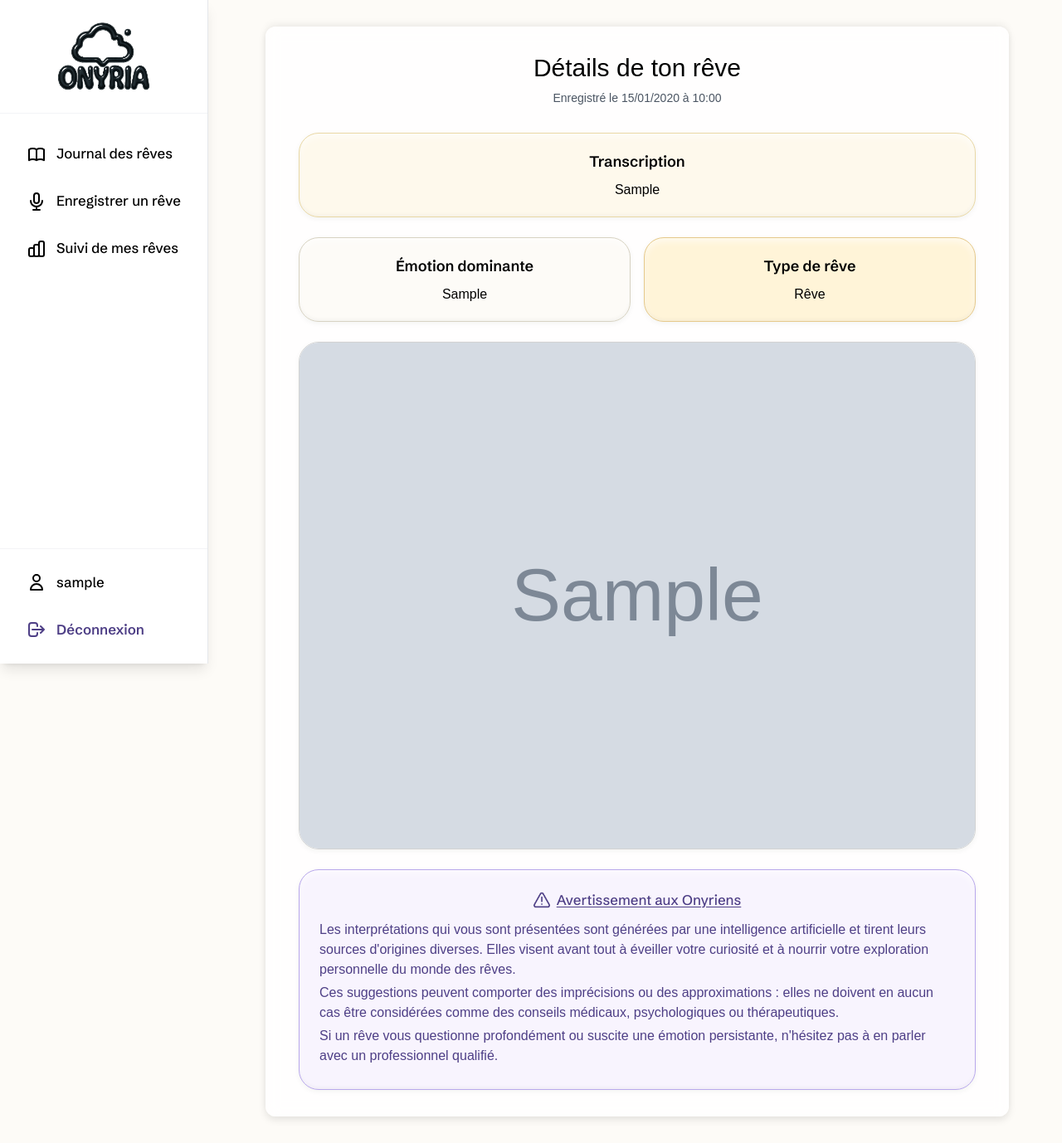
After one commit to JiekRuan/Onyria, a Django app: page /diary/dream/1/ in a window 1280 px wide, after a click on "Avertissement aux Onyriens". The commit adds this page. Shown: the whole page at 83% size. Run offline with Django 5.2, Linux system fonts and the light colour scheme; a user stored in the database is signed in; tables that the repository leaves empty hold one stand-in row (values such as "Sample post"); grey boxes marked "Sample" are stand-in pictures; style sheets or scripts are compiled from the project's sources; some libraries are stand-ins or nearby versions; some web fonts are replaced.

Commit message:
Afficher les infos d'un rêve

```diff
--- /dev/null
+++ b/DreamProject/diary/templates/diary/dream_detail.html
@@ -0,0 +1,76 @@
+{% extends "diary/base.html" %}
+{% load static %}
+
+{% block title %}Détails du rêve{% endblock %}
+
+{% block content %}
+
+<!-- Titre avec date -->
+<h1 class="text-3xl text-center text-black mb-2">Détails de ton rêve</h1>
+<p class="text-center text-gray-600 mb-8 text-sm">
+  Enregistré le {{ dream.created_at|date:"d/m/Y à H:i" }}
+</p>
+
+<!-- Bloc transcription -->
+<div class="mb-6 pastel-yellow">
+  <h2 class="text-sm sm:text-base md:text-lg font-semibold mb-2">Transcription</h2>
+  <div class="text-xs sm:text-sm md:text-base font-normal leading-relaxed">
+    {{ dream.transcription }}
+  </div>
+</div>
+
+<!-- Bloc émotion + type de rêve côte à côte -->
+<div class="mb-6 flex gap-4">
+  <div class="pastel-baby-powder w-1/2">
+    <h3 class="text-sm sm:text-base md:text-lg font-semibold mb-2">Émotion dominante</h3>
+    <div class="text-xs sm:text-sm md:text-base font-normal leading-relaxed">
+      {{ formatted_dominant_emotion }}
+    </div>
+  </div>
+  <div class="pastel-vanilla w-1/2">
+    <h3 class="text-sm sm:text-base md:text-lg font-semibold mb-2">Type de rêve</h3>
+    <div class="text-xs sm:text-sm md:text-base font-normal leading-relaxed">
+      {{ formatted_dream_type }}
+    </div>
+  </div>
+</div>
+
+<!-- Bloc image générée -->
+<div class="mb-6">
+  <div class="flex justify-center">
+    <img src="{% if dream.image %}{{ dream.image.url }}{% else %}{% static 'img/placeholder.png' %}{% endif %}"
+         alt="{% if dream.image %}Image du rêve{% else %}Pas d'image générée{% endif %}"
+         class="pastel-image w-full aspect-[4/3] object-cover mx-auto {% if not dream.image %}opacity-50{% endif %}">
+  </div>
+</div>
+
+<!-- Bloc interprétation -->
+{% if interpretation %}
+<div class="pastel-champagne mb-6">
+  <h3 class="text-sm sm:text-base md:text-lg font-semibold mb-2">Interprétation</h3>
+  <div class="text-xs sm:text-sm md:text-base font-normal leading-relaxed space-y-4 text-left">
+    {% for key, value in interpretation.items %}
+    <p class="text-left text-xs sm:text-sm md:text-base font-normal mb-4">
+      <strong>{{ key|capfirst }}</strong> : {{ value }}
+    </p>
+    {% endfor %}
+  </div>
+</div>
+{% endif %}
+
+<!-- Avertissement -->
+<div class="mt-3">
+  <details class="ai-disclaimer">
+    <summary class="ai-disclaimer__summary flex items-center gap-2">
+      <img src="{% static 'img/warning.png' %}" class="w-4 h-4 md:w-5 md:h-5 align-middle" aria-hidden="true" alt="">
+      <span class="ai-disclaimer__title">Avertissement aux Onyriens</span>
+    </summary>
+    <div class="ai-disclaimer__content">
+      <p>Les interprétations qui vous sont présentées sont générées par une intelligence artificielle et tirent leurs sources d'origines diverses. Elles visent avant tout à éveiller votre curiosité et à nourrir votre exploration personnelle du monde des rêves.</p>
+      <p class="mt-1">Ces suggestions peuvent comporter des imprécisions ou des approximations : elles ne doivent en aucun cas être considérées comme des conseils médicaux, psychologiques ou thérapeutiques.</p>
+      <p class="mt-1">Si un rêve vous questionne profondément ou suscite une émotion persistante, n'hésitez pas à en parler avec un professionnel qualifié.</p>
+    </div>
+  </details>
+</div>
+
+{% endblock %}
--- a/DreamProject/diary/urls.py
+++ b/DreamProject/diary/urls.py
@@ -7,4 +7,5 @@ urlpatterns = [
     path('transcribe/', views.transcribe, name='transcribe'),
     path('analyse_from_voice/', views.analyse_from_voice, name='analyse_from_voice'),
     path('followup/', views.dream_followup, name='dream_followup'),
+    path('dream/<int:dream_id>/', views.dream_detail_view, name='dream_detail'),
 ]
--- a/DreamProject/diary/views.py
+++ b/DreamProject/diary/views.py
@@ -1,5 +1,5 @@
 import json
-from django.shortcuts import render
+from django.shortcuts import render, get_object_or_404
 from django.http import JsonResponse
 from django.views.decorators.csrf import csrf_exempt
 from django.views.decorators.http import require_http_methods
@@ -28,6 +28,7 @@ def dream_analysis_error():
 
 @login_required
 def dream_diary_view(request):
+    """Journal des rêves"""
     dreams = Dream.objects.filter(user=request.user).order_by('-created_at')
 
     stats = get_profil_onirique_stats(request.user)
@@ -51,6 +52,39 @@ def dream_diary_view(request):
         'dreams': dreams,
         **stats  # déstructure les clés du dict `stats` directement dans le contexte
     })
+
+
+@login_required
+def dream_detail_view(request, dream_id):
+    """Affiche les détails d'un rêve spécifique"""
+    dream = get_object_or_404(Dream, id=dream_id, user=request.user)
+
+    # Formatage des labels pour l'affichage
+    formatted_dominant_emotion = EMOTION_LABELS.get(
+        dream.dominant_emotion,
+        dream.dominant_emotion.capitalize()
+    )
+    formatted_dream_type = DREAM_TYPE_LABELS.get(
+        dream.dream_type,
+        dream.dream_type.capitalize()
+    )
+
+    # Parser l'interprétation si c'est une string JSON
+    interpretation = dream.interpretation
+    if isinstance(interpretation, str):
+        try:
+            interpretation = json.loads(interpretation)
+        except json.JSONDecodeError:
+            interpretation = {}
+
+    context = {
+        'dream': dream,
+        'formatted_dominant_emotion': formatted_dominant_emotion,
+        'formatted_dream_type': formatted_dream_type,
+        'interpretation': interpretation,
+    }
+
+    return render(request, 'diary/dream_detail.html', context)
 
 @login_required
 def dream_recorder_view(request):
```
Also changed, not shown: DreamProject/diary/templates/diary/dream_diary.html (+12 -7 lines).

**Problem requirements:** Output each entry exactly. Skip the pictures.

**Answer box:**
After one commit to JiekRuan/Onyria, a Django app: page /diary/dream/1/ in a window 1280 px wide, after a click on "Avertissement aux Onyriens". The commit adds this page. Shown: the whole page at 83% size. Run offline with Django 5.2, Linux system fonts and the light colour scheme; a user stored in the database is signed in; tables that the repository leaves empty hold one stand-in row (values such as "Sample post"); grey boxes marked "Sample" are stand-in pictures; style sheets or scripts are compiled from the project's sources; some libraries are stand-ins or nearby versions; some web fonts are replaced.

Commit message:
Afficher les infos d'un rêve

```diff
--- /dev/null
+++ b/DreamProject/diary/templates/diary/dream_detail.html
@@ -0,0 +1,76 @@
+{% extends "diary/base.html" %}
+{% load static %}
+
+{% block title %}Détails du rêve{% endblock %}
+
+{% block content %}
+
+<!-- Titre avec date -->
+<h1 class="text-3xl text-center text-black mb-2">Détails de ton rêve</h1>
+<p class="text-center text-gray-600 mb-8 text-sm">
+  Enregistré le {{ dream.created_at|date:"d/m/Y à H:i" }}
+</p>
+
+<!-- Bloc transcription -->
+<div class="mb-6 pastel-yellow">
+  <h2 class="text-sm sm:text-base md:text-lg font-semibold mb-2">Transcription</h2>
+  <div class="text-xs sm:text-sm md:text-base font-normal leading-relaxed">
+    {{ dream.transcription }}
+  </div>
+</div>
+
+<!-- Bloc émotion + type de rêve côte à côte -->
+<div class="mb-6 flex gap-4">
+  <div class="pastel-baby-powder w-1/2">
+    <h3 class="text-sm sm:text-base md:text-lg font-semibold mb-2">Émotion dominante</h3>
+    <div class="text-xs sm:text-sm md:text-base font-normal leading-relaxed">
+      {{ formatted_dominant_emotion }}
+    </div>
+  </div>
+  <div class="pastel-vanilla w-1/2">
+    <h3 class="text-sm sm:text-base md:text-lg font-semibold mb-2">Type de rêve</h3>
+    <div class="text-xs sm:text-sm md:text-base font-normal leading-relaxed">
+      {{ formatted_dream_type }}
+    </div>
+  </div>
+</div>
+
+<!-- Bloc image générée -->
+<div class="mb-6">
+  <div class="flex justify-center">
+    <img src="{% if dream.image %}{{ dream.image.url }}{% else %}{% static 'img/placeholder.png' %}{% endif %}"
+         alt="{% if dream.image %}Image du rêve{% else %}Pas d'image générée{% endif %}"
+         class="pastel-image w-full aspect-[4/3] object-cover mx-auto {% if not dream.image %}opacity-50{% endif %}">
+  </div>
+</div>
+
+<!-- Bloc interprétation -->
+{% if interpretation %}
+<div class="pastel-champagne mb-6">
+  <h3 class="text-sm sm:text-base md:text-lg font-semibold mb-2">Interprétation</h3>
+  <div class="text-xs sm:text-sm md:text-base font-normal leading-relaxed space-y-4 text-left">
+    {% for key, value in interpretation.items %}
+    <p class="text-left text-xs sm:text-sm md:text-base font-normal mb-4">
+      <strong>{{ key|capfirst }}</strong> : {{ value }}
+    </p>
+    {% endfor %}
+  </div>
+</div>
+{% endif %}
+
+<!-- Avertissement -->
+<div class="mt-3">
+  <details class="ai-disclaimer">
+    <summary class="ai-disclaimer__summary flex items-center gap-2">
+      <img src="{% static 'img/warning.png' %}" class="w-4 h-4 md:w-5 md:h-5 align-middle" aria-hidden="true" alt="">
+      <span class="ai-disclaimer__title">Avertissement aux Onyriens</span>
+    </summary>
+    <div class="ai-disclaimer__content">
+      <p>Les interprétations qui vous sont présentées sont générées par une intelligence artificielle et tirent leurs sources d'origines diverses. Elles visent avant tout à éveiller votre curiosité et à nourrir votre exploration personnelle du monde des rêves.</p>
+      <p class="mt-1">Ces suggestions peuvent comporter des imprécisions ou des approximations : elles ne doivent en aucun cas être considérées comme des conseils médicaux, psychologiques ou thérapeutiques.</p>
+      <p class="mt-1">Si un rêve vous questionne profondément ou suscite une émotion persistante, n'hésitez pas à en parler avec un professionnel qualifié.</p>
+    </div>
+  </details>
+</div>
+
+{% endblock %}
--- a/DreamProject/diary/urls.py
+++ b/DreamProject/diary/urls.py
@@ -7,4 +7,5 @@ urlpatterns = [
     path('transcribe/', views.transcribe, name='transcribe'),
     path('analyse_from_voice/', views.analyse_from_voice, name='analyse_from_voice'),
     path('followup/', views.dream_followup, name='dream_followup'),
+    path('dream/<int:dream_id>/', views.dream_detail_view, name='dream_detail'),
 ]
--- a/DreamProject/diary/views.py
+++ b/DreamProject/diary/views.py
@@ -1,5 +1,5 @@
 import json
-from django.shortcuts import render
+from django.shortcuts import render, get_object_or_404
 from django.http import JsonResponse
 from django.views.decorators.csrf import csrf_exempt
 from django.views.decorators.http import require_http_methods
@@ -28,6 +28,7 @@ def dream_analysis_error():
 
 @login_required
 def dream_diary_view(request):
+    """Journal des rêves"""
     dreams = Dream.objects.filter(user=request.user).order_by('-created_at')
 
     stats = get_profil_onirique_stats(request.user)
@@ -51,6 +52,39 @@ def dream_diary_view(request):
         'dreams': dreams,
         **stats  # déstructure les clés du dict `stats` directement dans le contexte
     })
+
+
+@login_required
+def dream_detail_view(request, dream_id):
+    """Affiche les détails d'un rêve spécifique"""
+    dream = get_object_or_404(Dream, id=dream_id, user=request.user)
+
+    # Formatage des labels pour l'affichage
+    formatted_dominant_emotion = EMOTION_LABELS.get(
+        dream.dominant_emotion,
+        dream.dominant_emotion.capitalize()
+    )
+    formatted_dream_type = DREAM_TYPE_LABELS.get(
+        dream.dream_type,
+        dream.dream_type.capitalize()
+    )
+
+    # Parser l'interprétation si c'est une string JSON
+    interpretation = dream.interpretation
+    if isinstance(interpretation, str):
+        try:
+            interpretation = json.loads(interpretation)
+        except json.JSONDecodeError:
+            interpretation = {}
+
+    context = {
+        'dream': dream,
+        'formatted_dominant_emotion': formatted_dominant_emotion,
+        'formatted_dream_type': formatted_dream_type,
+        'interpretation': interpretation,
+    }
+
+    return render(request, 'diary/dream_detail.html', context)
 
 @login_required
 def dream_recorder_view(request):
```
Also changed, not shown: DreamProject/diary/templates/diary/dream_diary.html (+12 -7 lines).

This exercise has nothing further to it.